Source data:
───

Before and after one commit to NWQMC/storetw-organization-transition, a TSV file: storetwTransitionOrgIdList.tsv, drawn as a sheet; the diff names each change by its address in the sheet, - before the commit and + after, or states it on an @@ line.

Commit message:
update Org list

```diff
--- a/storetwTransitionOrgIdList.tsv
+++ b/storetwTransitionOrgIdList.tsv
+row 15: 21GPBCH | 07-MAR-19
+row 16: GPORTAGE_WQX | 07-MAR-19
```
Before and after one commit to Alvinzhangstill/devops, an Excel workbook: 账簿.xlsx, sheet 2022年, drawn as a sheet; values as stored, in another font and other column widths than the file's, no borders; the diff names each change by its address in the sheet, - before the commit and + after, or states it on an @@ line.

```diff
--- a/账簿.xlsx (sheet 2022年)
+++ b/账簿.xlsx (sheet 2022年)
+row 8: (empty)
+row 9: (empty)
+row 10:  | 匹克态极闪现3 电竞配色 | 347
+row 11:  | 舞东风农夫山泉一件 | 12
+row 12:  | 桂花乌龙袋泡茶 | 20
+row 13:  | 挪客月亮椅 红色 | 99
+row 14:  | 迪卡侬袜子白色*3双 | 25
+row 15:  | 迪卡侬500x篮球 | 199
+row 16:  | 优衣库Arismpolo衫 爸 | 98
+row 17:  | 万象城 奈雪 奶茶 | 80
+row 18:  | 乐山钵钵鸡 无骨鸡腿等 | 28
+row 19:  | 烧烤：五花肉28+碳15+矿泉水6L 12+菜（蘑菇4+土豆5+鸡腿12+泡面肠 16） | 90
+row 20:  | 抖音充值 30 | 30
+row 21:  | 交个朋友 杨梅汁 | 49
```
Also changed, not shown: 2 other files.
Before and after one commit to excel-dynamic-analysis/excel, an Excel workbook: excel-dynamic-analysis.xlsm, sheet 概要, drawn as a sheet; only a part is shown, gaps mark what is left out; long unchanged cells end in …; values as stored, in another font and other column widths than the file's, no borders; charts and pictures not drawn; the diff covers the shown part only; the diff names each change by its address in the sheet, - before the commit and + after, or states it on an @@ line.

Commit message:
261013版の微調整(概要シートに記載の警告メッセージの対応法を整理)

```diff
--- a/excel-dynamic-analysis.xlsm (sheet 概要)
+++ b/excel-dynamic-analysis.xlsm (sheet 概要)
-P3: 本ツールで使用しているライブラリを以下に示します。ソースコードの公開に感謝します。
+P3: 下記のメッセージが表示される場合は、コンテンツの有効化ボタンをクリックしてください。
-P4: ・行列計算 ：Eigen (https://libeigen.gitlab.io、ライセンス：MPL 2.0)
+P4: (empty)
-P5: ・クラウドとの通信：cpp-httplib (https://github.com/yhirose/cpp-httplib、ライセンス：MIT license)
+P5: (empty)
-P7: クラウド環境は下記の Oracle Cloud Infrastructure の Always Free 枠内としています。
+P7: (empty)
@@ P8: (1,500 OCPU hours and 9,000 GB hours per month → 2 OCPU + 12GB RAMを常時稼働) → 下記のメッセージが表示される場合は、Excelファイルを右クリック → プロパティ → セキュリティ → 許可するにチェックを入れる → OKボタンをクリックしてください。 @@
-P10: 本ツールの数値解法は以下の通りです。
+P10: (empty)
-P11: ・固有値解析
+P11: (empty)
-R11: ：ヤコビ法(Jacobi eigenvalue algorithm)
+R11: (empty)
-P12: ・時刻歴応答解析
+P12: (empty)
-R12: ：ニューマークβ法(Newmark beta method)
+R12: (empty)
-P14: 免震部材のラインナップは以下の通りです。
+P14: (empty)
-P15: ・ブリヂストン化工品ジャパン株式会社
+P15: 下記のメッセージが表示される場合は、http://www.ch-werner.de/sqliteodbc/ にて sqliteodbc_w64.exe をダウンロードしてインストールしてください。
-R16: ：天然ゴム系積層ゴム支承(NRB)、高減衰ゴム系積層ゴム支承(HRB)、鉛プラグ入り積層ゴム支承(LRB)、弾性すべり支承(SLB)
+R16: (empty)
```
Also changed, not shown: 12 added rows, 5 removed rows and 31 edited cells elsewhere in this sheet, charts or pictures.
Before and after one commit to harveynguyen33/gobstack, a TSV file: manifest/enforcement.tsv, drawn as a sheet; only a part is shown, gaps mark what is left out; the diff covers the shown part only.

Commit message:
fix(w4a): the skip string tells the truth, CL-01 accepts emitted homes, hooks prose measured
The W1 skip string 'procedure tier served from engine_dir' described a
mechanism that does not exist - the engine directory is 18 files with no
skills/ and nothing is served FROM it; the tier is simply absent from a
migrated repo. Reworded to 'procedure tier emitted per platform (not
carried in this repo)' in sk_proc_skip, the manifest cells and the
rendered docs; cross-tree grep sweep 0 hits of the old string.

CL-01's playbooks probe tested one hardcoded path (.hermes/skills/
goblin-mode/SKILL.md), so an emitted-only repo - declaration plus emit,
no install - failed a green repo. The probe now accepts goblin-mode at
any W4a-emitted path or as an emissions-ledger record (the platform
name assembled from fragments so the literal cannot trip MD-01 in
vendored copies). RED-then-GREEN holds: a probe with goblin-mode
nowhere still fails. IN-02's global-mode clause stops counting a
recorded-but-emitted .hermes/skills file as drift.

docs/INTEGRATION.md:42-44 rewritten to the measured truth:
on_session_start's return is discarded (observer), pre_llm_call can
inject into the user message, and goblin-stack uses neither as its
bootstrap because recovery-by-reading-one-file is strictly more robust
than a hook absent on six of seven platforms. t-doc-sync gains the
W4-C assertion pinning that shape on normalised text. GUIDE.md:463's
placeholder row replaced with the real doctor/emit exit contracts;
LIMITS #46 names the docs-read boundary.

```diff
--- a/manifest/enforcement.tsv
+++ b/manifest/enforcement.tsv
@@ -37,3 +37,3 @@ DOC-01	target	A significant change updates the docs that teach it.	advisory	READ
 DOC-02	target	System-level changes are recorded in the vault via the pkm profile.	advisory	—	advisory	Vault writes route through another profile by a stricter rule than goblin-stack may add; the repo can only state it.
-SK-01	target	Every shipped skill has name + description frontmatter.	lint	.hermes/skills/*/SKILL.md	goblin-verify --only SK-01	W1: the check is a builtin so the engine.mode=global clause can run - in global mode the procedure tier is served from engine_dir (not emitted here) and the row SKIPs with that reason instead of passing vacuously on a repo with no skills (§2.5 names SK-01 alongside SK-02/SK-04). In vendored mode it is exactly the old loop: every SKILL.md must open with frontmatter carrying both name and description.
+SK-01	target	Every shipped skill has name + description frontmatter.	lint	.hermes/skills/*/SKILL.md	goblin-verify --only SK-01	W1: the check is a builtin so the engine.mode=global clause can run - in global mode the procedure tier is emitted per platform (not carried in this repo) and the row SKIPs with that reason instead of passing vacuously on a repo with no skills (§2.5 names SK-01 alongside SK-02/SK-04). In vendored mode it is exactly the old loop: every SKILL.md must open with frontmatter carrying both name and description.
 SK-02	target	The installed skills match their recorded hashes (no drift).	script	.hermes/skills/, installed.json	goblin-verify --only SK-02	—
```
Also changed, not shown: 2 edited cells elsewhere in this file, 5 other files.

───

## Problem requirements
Please reproduce the records exactly, without leaving any out.

## Result below
Before and after one commit to NWQMC/storetw-organization-transition, a TSV file: storetwTransitionOrgIdList.tsv, drawn as a sheet; the diff names each change by its address in the sheet, - before the commit and + after, or states it on an @@ line.

Commit message:
update Org list

```diff
--- a/storetwTransitionOrgIdList.tsv
+++ b/storetwTransitionOrgIdList.tsv
+row 15: 21GPBCH | 07-MAR-19
+row 16: GPORTAGE_WQX | 07-MAR-19
```
Before and after one commit to Alvinzhangstill/devops, an Excel workbook: 账簿.xlsx, sheet 2022年, drawn as a sheet; values as stored, in another font and other column widths than the file's, no borders; the diff names each change by its address in the sheet, - before the commit and + after, or states it on an @@ line.

```diff
--- a/账簿.xlsx (sheet 2022年)
+++ b/账簿.xlsx (sheet 2022年)
+row 8: (empty)
+row 9: (empty)
+row 10:  | 匹克态极闪现3 电竞配色 | 347
+row 11:  | 舞东风农夫山泉一件 | 12
+row 12:  | 桂花乌龙袋泡茶 | 20
+row 13:  | 挪客月亮椅 红色 | 99
+row 14:  | 迪卡侬袜子白色*3双 | 25
+row 15:  | 迪卡侬500x篮球 | 199
+row 16:  | 优衣库Arismpolo衫 爸 | 98
+row 17:  | 万象城 奈雪 奶茶 | 80
+row 18:  | 乐山钵钵鸡 无骨鸡腿等 | 28
+row 19:  | 烧烤：五花肉28+碳15+矿泉水6L 12+菜（蘑菇4+土豆5+鸡腿12+泡面肠 16） | 90
+row 20:  | 抖音充值 30 | 30
+row 21:  | 交个朋友 杨梅汁 | 49
```
Also changed, not shown: 2 other files.
Before and after one commit to excel-dynamic-analysis/excel, an Excel workbook: excel-dynamic-analysis.xlsm, sheet 概要, drawn as a sheet; only a part is shown, gaps mark what is left out; long unchanged cells end in …; values as stored, in another font and other column widths than the file's, no borders; charts and pictures not drawn; the diff covers the shown part only; the diff names each change by its address in the sheet, - before the commit and + after, or states it on an @@ line.

Commit message:
261013版の微調整(概要シートに記載の警告メッセージの対応法を整理)

```diff
--- a/excel-dynamic-analysis.xlsm (sheet 概要)
+++ b/excel-dynamic-analysis.xlsm (sheet 概要)
-P3: 本ツールで使用しているライブラリを以下に示します。ソースコードの公開に感謝します。
+P3: 下記のメッセージが表示される場合は、コンテンツの有効化ボタンをクリックしてください。
-P4: ・行列計算 ：Eigen (https://libeigen.gitlab.io、ライセンス：MPL 2.0)
+P4: (empty)
-P5: ・クラウドとの通信：cpp-httplib (https://github.com/yhirose/cpp-httplib、ライセンス：MIT license)
+P5: (empty)
-P7: クラウド環境は下記の Oracle Cloud Infrastructure の Always Free 枠内としています。
+P7: (empty)
@@ P8: (1,500 OCPU hours and 9,000 GB hours per month → 2 OCPU + 12GB RAMを常時稼働) → 下記のメッセージが表示される場合は、Excelファイルを右クリック → プロパティ → セキュリティ → 許可するにチェックを入れる → OKボタンをクリックしてください。 @@
-P10: 本ツールの数値解法は以下の通りです。
+P10: (empty)
-P11: ・固有値解析
+P11: (empty)
-R11: ：ヤコビ法(Jacobi eigenvalue algorithm)
+R11: (empty)
-P12: ・時刻歴応答解析
+P12: (empty)
-R12: ：ニューマークβ法(Newmark beta method)
+R12: (empty)
-P14: 免震部材のラインナップは以下の通りです。
+P14: (empty)
-P15: ・ブリヂストン化工品ジャパン株式会社
+P15: 下記のメッセージが表示される場合は、http://www.ch-werner.de/sqliteodbc/ にて sqliteodbc_w64.exe をダウンロードしてインストールしてください。
-R16: ：天然ゴム系積層ゴム支承(NRB)、高減衰ゴム系積層ゴム支承(HRB)、鉛プラグ入り積層ゴム支承(LRB)、弾性すべり支承(SLB)
+R16: (empty)
```
Also changed, not shown: 12 added rows, 5 removed rows and 31 edited cells elsewhere in this sheet, charts or pictures.
Before and after one commit to harveynguyen33/gobstack, a TSV file: manifest/enforcement.tsv, drawn as a sheet; only a part is shown, gaps mark what is left out; the diff covers the shown part only.

Commit message:
fix(w4a): the skip string tells the truth, CL-01 accepts emitted homes, hooks prose measured
The W1 skip string 'procedure tier served from engine_dir' described a
mechanism that does not exist - the engine directory is 18 files with no
skills/ and nothing is served FROM it; the tier is simply absent from a
migrated repo. Reworded to 'procedure tier emitted per platform (not
carried in this repo)' in sk_proc_skip, the manifest cells and the
rendered docs; cross-tree grep sweep 0 hits of the old string.

CL-01's playbooks probe tested one hardcoded path (.hermes/skills/
goblin-mode/SKILL.md), so an emitted-only repo - declaration plus emit,
no install - failed a green repo. The probe now accepts goblin-mode at
any W4a-emitted path or as an emissions-ledger record (the platform
name assembled from fragments so the literal cannot trip MD-01 in
vendored copies). RED-then-GREEN holds: a probe with goblin-mode
nowhere still fails. IN-02's global-mode clause stops counting a
recorded-but-emitted .hermes/skills file as drift.

docs/INTEGRATION.md:42-44 rewritten to the measured truth:
on_session_start's return is discarded (observer), pre_llm_call can
inject into the user message, and goblin-stack uses neither as its
bootstrap because recovery-by-reading-one-file is strictly more robust
than a hook absent on six of seven platforms. t-doc-sync gains the
W4-C assertion pinning that shape on normalised text. GUIDE.md:463's
placeholder row replaced with the real doctor/emit exit contracts;
LIMITS #46 names the docs-read boundary.

```diff
--- a/manifest/enforcement.tsv
+++ b/manifest/enforcement.tsv
@@ -37,3 +37,3 @@ DOC-01	target	A significant change updates the docs that teach it.	advisory	READ
 DOC-02	target	System-level changes are recorded in the vault via the pkm profile.	advisory	—	advisory	Vault writes route through another profile by a stricter rule than goblin-stack may add; the repo can only state it.
-SK-01	target	Every shipped skill has name + description frontmatter.	lint	.hermes/skills/*/SKILL.md	goblin-verify --only SK-01	W1: the check is a builtin so the engine.mode=global clause can run - in global mode the procedure tier is served from engine_dir (not emitted here) and the row SKIPs with that reason instead of passing vacuously on a repo with no skills (§2.5 names SK-01 alongside SK-02/SK-04). In vendored mode it is exactly the old loop: every SKILL.md must open with frontmatter carrying both name and description.
+SK-01	target	Every shipped skill has name + description frontmatter.	lint	.hermes/skills/*/SKILL.md	goblin-verify --only SK-01	W1: the check is a builtin so the engine.mode=global clause can run - in global mode the procedure tier is emitted per platform (not carried in this repo) and the row SKIPs with that reason instead of passing vacuously on a repo with no skills (§2.5 names SK-01 alongside SK-02/SK-04). In vendored mode it is exactly the old loop: every SKILL.md must open with frontmatter carrying both name and description.
 SK-02	target	The installed skills match their recorded hashes (no drift).	script	.hermes/skills/, installed.json	goblin-verify --only SK-02	—
```
Also changed, not shown: 2 edited cells elsewhere in this file, 5 other files.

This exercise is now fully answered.